The Long Green Mile (or Two)

Credit Nord2 2 Min Min
lafittegreenway.org

 

To say that the Lafitte Greenway is a well-kept secret would be an overstatement, given that an estimated 1000 people use it daily. However, major physical enhancements as well as new programs have been unveiled during the pandemic period, and unquestionably some of these have yet to show up on the community’s collective radar.

The 2.6 mile linear park, stretching from Treme to Mid-City, opened in 2015 after nearly a decade of planning and development. While the Greenway is owned by the City of New Orleans, and operated under the aegis of the New Orleans Recreation Development Commission (NORDC), much of the programming, visioning and operations are performed by the park’s official nonprofit partner, Friends of Lafitte Greenway.

As recounted by Executive Director Sophie Harris Vorhoff, “Friends was founded in 2006, and we completed the Greenway Master Plan in 2013.” While the process of designing and establishing the park took longer than anticipated, it has been a success in every way – and a tremendous asset during COVID times.

“The Greenway has been busier than ever,” noted Harris Vorhoff. “The need for the space has been greater than ever.”

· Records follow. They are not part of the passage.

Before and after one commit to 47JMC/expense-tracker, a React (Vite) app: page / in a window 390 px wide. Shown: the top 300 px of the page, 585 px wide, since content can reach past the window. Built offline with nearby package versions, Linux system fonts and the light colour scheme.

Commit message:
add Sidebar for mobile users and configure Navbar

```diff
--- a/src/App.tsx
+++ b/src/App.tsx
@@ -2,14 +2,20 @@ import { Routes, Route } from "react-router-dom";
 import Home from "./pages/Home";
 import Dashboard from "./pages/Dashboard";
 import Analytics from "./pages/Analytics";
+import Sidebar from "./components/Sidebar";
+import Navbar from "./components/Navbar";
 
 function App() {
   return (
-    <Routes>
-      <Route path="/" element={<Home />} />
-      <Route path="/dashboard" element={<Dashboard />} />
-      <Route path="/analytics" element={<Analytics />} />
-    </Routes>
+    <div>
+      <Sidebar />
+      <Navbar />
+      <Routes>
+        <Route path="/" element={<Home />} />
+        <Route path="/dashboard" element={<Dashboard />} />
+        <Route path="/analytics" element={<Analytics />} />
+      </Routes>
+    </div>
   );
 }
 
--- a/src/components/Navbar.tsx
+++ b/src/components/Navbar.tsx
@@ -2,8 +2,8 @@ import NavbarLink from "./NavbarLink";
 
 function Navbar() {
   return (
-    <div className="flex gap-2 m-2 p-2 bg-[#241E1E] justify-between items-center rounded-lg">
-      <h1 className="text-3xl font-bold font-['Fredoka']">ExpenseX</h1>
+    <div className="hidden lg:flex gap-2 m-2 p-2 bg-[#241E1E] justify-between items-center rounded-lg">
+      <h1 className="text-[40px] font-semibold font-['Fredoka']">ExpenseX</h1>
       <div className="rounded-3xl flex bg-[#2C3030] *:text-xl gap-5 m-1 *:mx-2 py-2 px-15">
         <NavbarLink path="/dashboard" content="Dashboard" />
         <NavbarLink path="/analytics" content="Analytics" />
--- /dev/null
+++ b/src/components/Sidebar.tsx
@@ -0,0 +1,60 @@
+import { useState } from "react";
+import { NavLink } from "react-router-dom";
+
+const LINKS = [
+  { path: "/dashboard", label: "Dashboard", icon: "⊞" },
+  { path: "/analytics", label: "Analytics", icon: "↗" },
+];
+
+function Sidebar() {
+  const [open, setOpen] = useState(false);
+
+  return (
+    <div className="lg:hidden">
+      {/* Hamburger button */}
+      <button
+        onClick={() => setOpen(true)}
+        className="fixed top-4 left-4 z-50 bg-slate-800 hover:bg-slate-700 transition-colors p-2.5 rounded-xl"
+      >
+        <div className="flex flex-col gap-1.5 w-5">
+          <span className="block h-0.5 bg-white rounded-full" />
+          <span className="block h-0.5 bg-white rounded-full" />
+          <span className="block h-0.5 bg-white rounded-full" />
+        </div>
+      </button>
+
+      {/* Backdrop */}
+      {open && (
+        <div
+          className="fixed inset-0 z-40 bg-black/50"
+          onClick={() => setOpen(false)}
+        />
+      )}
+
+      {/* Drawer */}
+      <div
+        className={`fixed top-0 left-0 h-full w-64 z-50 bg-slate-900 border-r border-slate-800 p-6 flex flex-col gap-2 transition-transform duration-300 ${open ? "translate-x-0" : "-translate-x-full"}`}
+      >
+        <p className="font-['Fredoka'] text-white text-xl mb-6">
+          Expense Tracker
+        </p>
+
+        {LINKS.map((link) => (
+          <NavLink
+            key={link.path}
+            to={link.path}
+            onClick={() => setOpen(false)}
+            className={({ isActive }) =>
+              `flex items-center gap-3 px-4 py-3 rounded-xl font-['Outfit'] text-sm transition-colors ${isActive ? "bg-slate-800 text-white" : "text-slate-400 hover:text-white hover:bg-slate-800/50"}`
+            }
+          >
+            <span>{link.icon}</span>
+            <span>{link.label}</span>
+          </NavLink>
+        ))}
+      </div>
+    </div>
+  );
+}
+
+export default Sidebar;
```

A wide variety of free community programs are offered along the Greenway, including outdoor fitness classes, youth sports and walking groups. At various points along the way, there are sports fields, basketball courts, tennis courts, fitness parks and a swimming pool. Facilities such as the Lemann playgrounds and the Sojourner Truth Neighborhood Center augment the Greenway offerings. While some of these predate the opening of the park, other installations are an outgrowth of the original trail.

In addition to increased community facilities, Harris Vorhoff noted that “the Greenway has spurred a huge growth in small business development.” From apartments and condos to coffee shops and restaurants, “the development is hugely important for the Greenway’s success,” she added, pointing out that having more people on and around the trail “makes the experience in the Greenway safer and more interesting, more walkable.”

On major addition is the Greenway Station, located in the former brake tag station and parking area near Bayou St. John. “This used to be an industrial corridor, a railroad corridor, and these kinds of city facilities made sense there,” observed Harris Vorhoff. “Now the city has made a $1.5 million renovation to an open-air pavilion, where we have a farmer’s market, a community space with art installations and a stage with seating.”

The Greenway Station opened one week before the COVID lockdown, which promptly curtailed most of the activities. As vaccination rates go up and the pandemic eases, the space is again available to the community, and programming is coming back to life.

No activity at the Station is more ambitious and inclusive than the upcoming Greenway Supernova, which will occur December 9 through 11. This event debuted in smaller form last year, and – while free to the community – replaces the Greenway’s previous major fundraising events that are still not really viable due to COVID protocols.

Supernova is highlighted by art installations around the Station. Most are lit, and according to Harris Vorhoff, “this year the event will have art vendors, food trucks and live music. It’s a way to celebrate our local arts, culture and community.”

The Supernova Star Business Program rewards businesses that support the event by providing regular supporters with “doubloominaries”, which in turn drive customers to the sponsoring businesses. All in all, the event is an exciting, inspiring way to bring community together and support this unique and vital community organization.

Supernova and virtually all the Greenway programming is free, yet Friends of Lafitte Greenway attracts sufficient individual and business support to sustain operations and continue to expand the vision for the park. A new nature meadow is nearing completion, and a demonstration bioswale will teach individual property owners another water management technique that they can install themselves. And ultimately, there is another half-mile of park planned, to extend the Greenway to connect with the Canal Transit Hub.

While many facilities typically must charge admission and/or programming fees in order to survive, community support makes this linear park a rare exception. Said Harris Vorhoff, “We’ve learned that people give to the Greenway just because they care so much about the space.”

 

Information about Greenway programs, facilities and Supernova can be found at www.lafittegreenway.org. Additional programming information is available at www.nordc.org.

 

 

 

Categories: Neighborhood Biz